Famous writers, actors, sports figures, musicians and creators are interred in Georgia’s cemeteries. Here are 10 of our state’s most famous final resting places.
1. Ty Cobb– A professional baseball player that was both loved and hated, Ty Cobb dominated major league baseball in its early years. He died July 17, 1961, at Emory University Hospital after a battle with prostate cancer and is interred in his family’s mausoleum in Royston.
2. Margaret Mitchell – The writer best known for her novel Gone With The Wind was hit by a drunk driver on Peachtree Street in Atlanta the evening of Aug. 11, 1949. She died five days later at Grady Memorial Hospital without ever having regained consciousness. She was buried at Oakland Cemetery in Atlanta where her husband was buried beside her only a few years later.
3. Joel Chandler Harris – The author best known as the author of the Uncle Remus died July 3, 1908, from acute nephritis and cirrhosis of the liver. He is interred at Westside Cemetery in Atlanta.

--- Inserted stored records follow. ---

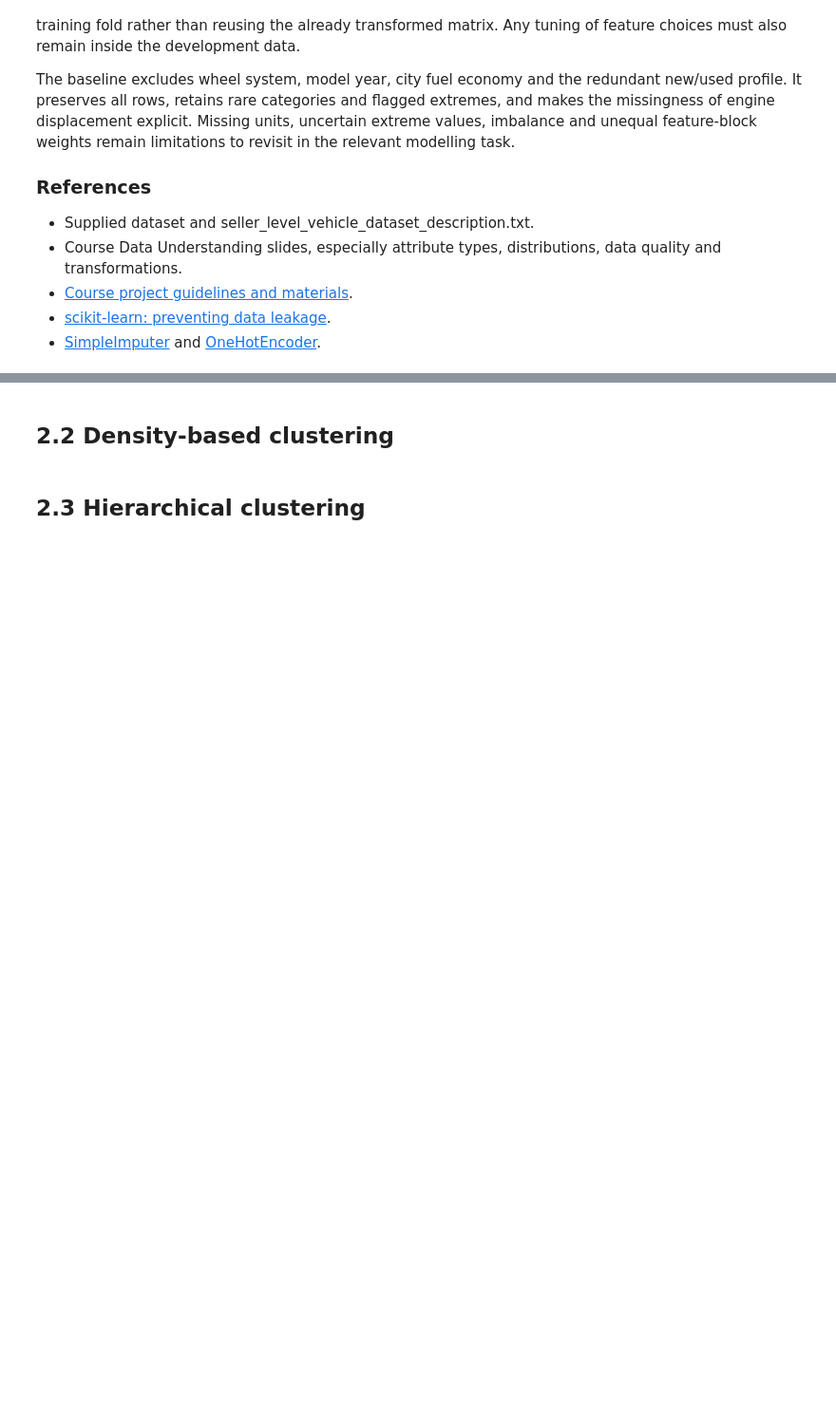
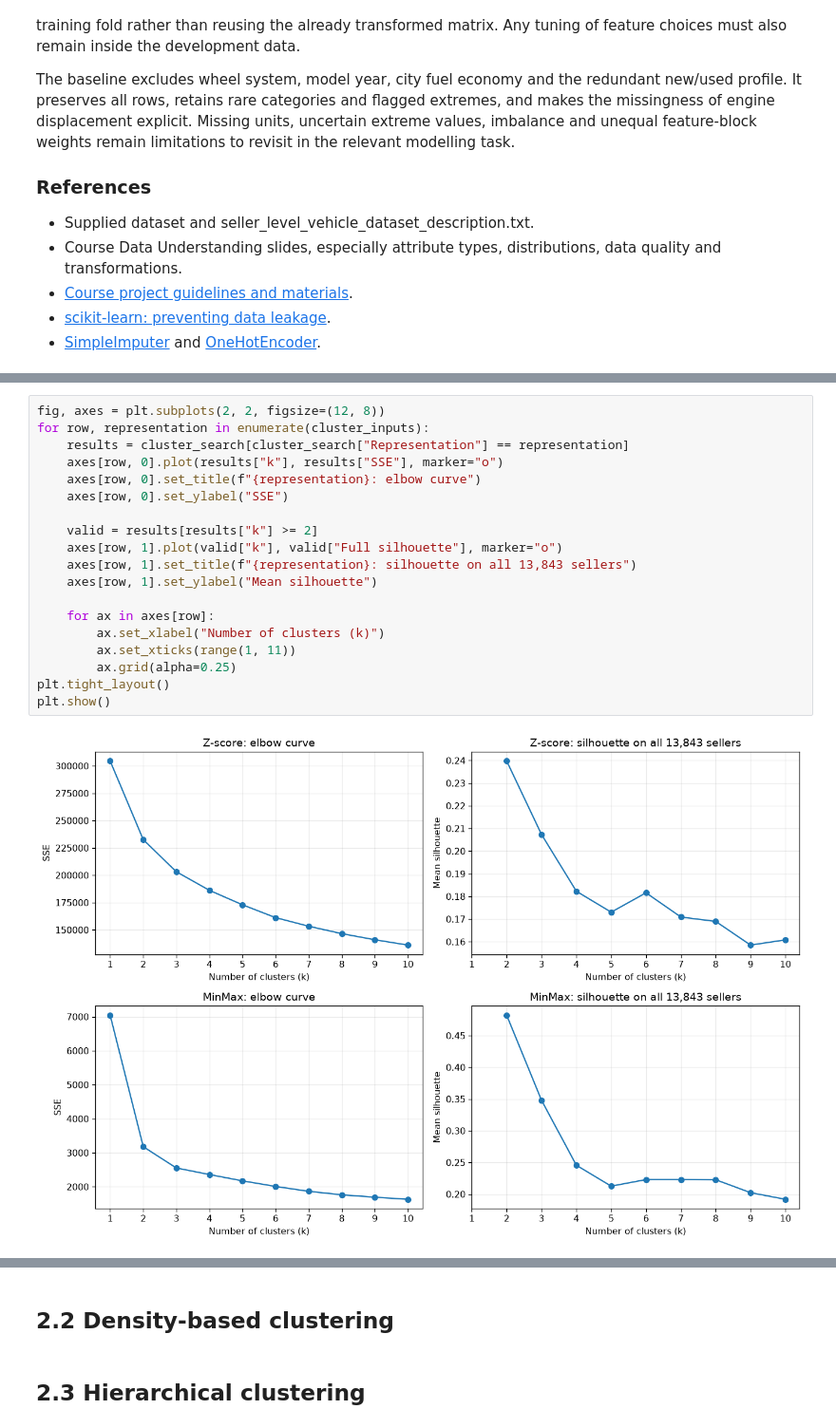
Before and after one commit to iqbalzain99/data-mining_unipi_1_2026, a Jupyter notebook: project/project.ipynb, the cells around one changed output, grey strips where cells are left out. Shown at 95% size. Drawn from its saved outputs; the diff is of its cells as text; blank space fills up the shorter version.

Commit message:
Complete K-Means analysis with seller profiles and validation

```diff
--- a/project/project.ipynb
+++ b/project/project.ipynb
@@ -953,0 +1130,21 @@ Not started.
+# %%
+fig, axes = plt.subplots(2, 2, figsize=(12, 8))
+for row, representation in enumerate(cluster_inputs):
+    results = cluster_search[cluster_search["Representation"] == representation]
+    axes[row, 0].plot(results["k"], results["SSE"], marker="o")
+    axes[row, 0].set_title(f"{representation}: elbow curve")
+    axes[row, 0].set_ylabel("SSE")
+
+    valid = results[results["k"] >= 2]
+    axes[row, 1].plot(valid["k"], valid["Full silhouette"], marker="o")
+    axes[row, 1].set_title(f"{representation}: silhouette on all 13,843 sellers")
+    axes[row, 1].set_ylabel("Mean silhouette")
+
+    for ax in axes[row]:
+        ax.set_xlabel("Number of clusters (k)")
+        ax.set_xticks(range(1, 11))
+        ax.grid(alpha=0.25)
+plt.tight_layout()
+plt.show()
+# %% [output]
+[figure, added]
```
Also changed, not shown: parts of 17 cells of this notebook, 3 other files.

4. Robert Tyre (Bobby) Jones Jr. – Perhaps the greatest golfer to ever live, Jones was restricted to a wheelchair in his final years after developing syringomyelia. He died Dec. 18, 1971, three days after converting to Catholicism. He is buried in Atlanta’s Oakland Cemetery.
5. Otis Redding – The man who has “The King of the Soul Singers” inscribed on his tomb was killed Dec. 9, 1967, when the plane he was flying in crashed in Lake Monona, Wis. He was entombed on Dec. 19 at his home in Red Oak, 20 miles north of Macon.

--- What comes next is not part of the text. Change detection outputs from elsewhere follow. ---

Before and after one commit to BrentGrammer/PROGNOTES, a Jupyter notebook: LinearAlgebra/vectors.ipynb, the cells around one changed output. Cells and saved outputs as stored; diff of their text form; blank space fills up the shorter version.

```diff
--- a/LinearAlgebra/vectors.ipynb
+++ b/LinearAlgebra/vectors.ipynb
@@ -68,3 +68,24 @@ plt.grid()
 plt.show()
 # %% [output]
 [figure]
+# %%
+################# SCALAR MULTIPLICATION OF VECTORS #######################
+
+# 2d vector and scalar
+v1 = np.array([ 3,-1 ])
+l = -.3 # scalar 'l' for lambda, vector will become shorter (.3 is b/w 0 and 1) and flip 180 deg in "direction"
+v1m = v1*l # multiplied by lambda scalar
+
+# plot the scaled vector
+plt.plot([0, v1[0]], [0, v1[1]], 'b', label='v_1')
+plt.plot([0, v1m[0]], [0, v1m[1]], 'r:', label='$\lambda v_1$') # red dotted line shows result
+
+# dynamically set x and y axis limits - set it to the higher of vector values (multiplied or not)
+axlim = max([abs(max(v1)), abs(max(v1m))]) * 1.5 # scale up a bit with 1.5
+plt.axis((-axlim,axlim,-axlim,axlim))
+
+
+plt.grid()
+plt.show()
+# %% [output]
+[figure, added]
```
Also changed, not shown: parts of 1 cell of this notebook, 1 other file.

6. Duane Allman – In 1971, the man that Rolling Stone would rank as the No. 2 guitarist if all time and the co-founder of The Allman Brothers Band was killed at the age of 24 in a motorcycle accident. Following his death on Oct. 29, Allman was buried at Rose Hill Cemetery in Macon.

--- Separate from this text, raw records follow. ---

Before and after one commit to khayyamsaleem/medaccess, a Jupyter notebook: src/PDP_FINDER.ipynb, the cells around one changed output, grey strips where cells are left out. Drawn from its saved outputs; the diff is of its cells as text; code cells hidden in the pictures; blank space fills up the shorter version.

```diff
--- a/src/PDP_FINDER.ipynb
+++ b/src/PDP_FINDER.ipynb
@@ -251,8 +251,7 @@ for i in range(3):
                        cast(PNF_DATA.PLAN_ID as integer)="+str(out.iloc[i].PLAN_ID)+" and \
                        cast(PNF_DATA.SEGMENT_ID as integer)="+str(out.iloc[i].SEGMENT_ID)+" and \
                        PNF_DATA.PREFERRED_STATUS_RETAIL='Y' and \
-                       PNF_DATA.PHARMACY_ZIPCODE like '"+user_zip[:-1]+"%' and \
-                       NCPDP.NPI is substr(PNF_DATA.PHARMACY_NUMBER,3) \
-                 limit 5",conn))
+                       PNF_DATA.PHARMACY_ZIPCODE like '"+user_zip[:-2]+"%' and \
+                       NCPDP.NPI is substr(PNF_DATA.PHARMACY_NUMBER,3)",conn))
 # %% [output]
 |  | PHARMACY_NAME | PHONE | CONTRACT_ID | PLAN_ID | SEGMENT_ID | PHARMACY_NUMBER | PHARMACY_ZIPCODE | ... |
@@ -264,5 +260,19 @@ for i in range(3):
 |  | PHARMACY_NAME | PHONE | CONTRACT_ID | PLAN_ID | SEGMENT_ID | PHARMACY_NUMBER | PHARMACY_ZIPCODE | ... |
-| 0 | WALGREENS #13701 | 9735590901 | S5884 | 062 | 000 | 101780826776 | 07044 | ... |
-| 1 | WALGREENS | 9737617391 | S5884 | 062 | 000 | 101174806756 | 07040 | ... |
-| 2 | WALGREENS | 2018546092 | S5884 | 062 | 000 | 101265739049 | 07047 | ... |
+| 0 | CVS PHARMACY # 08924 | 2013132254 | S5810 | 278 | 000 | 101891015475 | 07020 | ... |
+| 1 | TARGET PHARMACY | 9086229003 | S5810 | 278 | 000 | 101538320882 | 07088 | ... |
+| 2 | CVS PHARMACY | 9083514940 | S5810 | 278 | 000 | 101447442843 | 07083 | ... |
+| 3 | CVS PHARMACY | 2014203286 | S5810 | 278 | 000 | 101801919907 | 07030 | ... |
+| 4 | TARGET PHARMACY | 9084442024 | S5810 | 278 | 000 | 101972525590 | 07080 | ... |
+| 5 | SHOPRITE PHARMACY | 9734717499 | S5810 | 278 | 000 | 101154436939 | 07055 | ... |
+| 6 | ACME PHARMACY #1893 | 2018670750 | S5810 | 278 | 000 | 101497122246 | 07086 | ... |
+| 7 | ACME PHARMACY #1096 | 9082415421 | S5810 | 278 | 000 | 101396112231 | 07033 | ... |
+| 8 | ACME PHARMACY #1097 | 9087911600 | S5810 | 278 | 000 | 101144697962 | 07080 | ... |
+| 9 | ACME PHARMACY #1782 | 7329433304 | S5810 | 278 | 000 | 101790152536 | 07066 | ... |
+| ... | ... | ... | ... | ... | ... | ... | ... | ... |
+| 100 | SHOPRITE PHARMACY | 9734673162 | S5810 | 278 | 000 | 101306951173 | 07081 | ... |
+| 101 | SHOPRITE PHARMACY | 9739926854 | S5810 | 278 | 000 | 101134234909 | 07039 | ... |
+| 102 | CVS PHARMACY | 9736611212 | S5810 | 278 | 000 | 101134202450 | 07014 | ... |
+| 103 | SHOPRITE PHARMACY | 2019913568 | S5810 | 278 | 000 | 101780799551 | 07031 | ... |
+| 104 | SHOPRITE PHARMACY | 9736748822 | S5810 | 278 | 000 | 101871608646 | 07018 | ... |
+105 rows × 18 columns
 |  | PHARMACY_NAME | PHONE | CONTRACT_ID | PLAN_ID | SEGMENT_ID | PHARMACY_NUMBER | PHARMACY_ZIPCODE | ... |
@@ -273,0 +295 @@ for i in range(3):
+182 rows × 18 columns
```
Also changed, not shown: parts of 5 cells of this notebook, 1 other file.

7. John Herndon (Johnny) Mercer – Among his other professional singer and songwriter accomplishments, Mercer was a co-founder of Capitol Records. He died on June 25, 1976, in Bel Air, Calif. Mercer was buried in Savannah‘s historic Bonaventure Cemetery.
8. Uga – Since 1992, each of the University of Georgia’s mascots has been interred in a mausoleum near the main entrance to Sanford Stadium upon their death.
9. (Mary) Flannery O’Conner – One of the best known Southern writers in history, O’Conner developed lupus at a young age and died at 39 at Baldwin County Hospital. The woman whose book Complete Stories won the 1972 U.S. National Book Award for Fiction is buried in Memorial Hill Cemetery in Milledgeville.
10. Juliette Gordon Lowe – The founder of the Girl Scouts of America developed breast cancer in 1923 and died four years later on Jan. 7, 1927. The 66 year old, buried in her Girl Scout uniform, was laid to rest in a plot in Laurel Grove Cemetery in Savannah.
Eileen Falkenberg-Hull is a digital marketing professional based in Atlanta who first visited Georgia in 1994 and decided that when she graduated from college she would make Georgia her home. Since 2007 that dream has been a reality. She is the founder and executive director of Occupy My Family.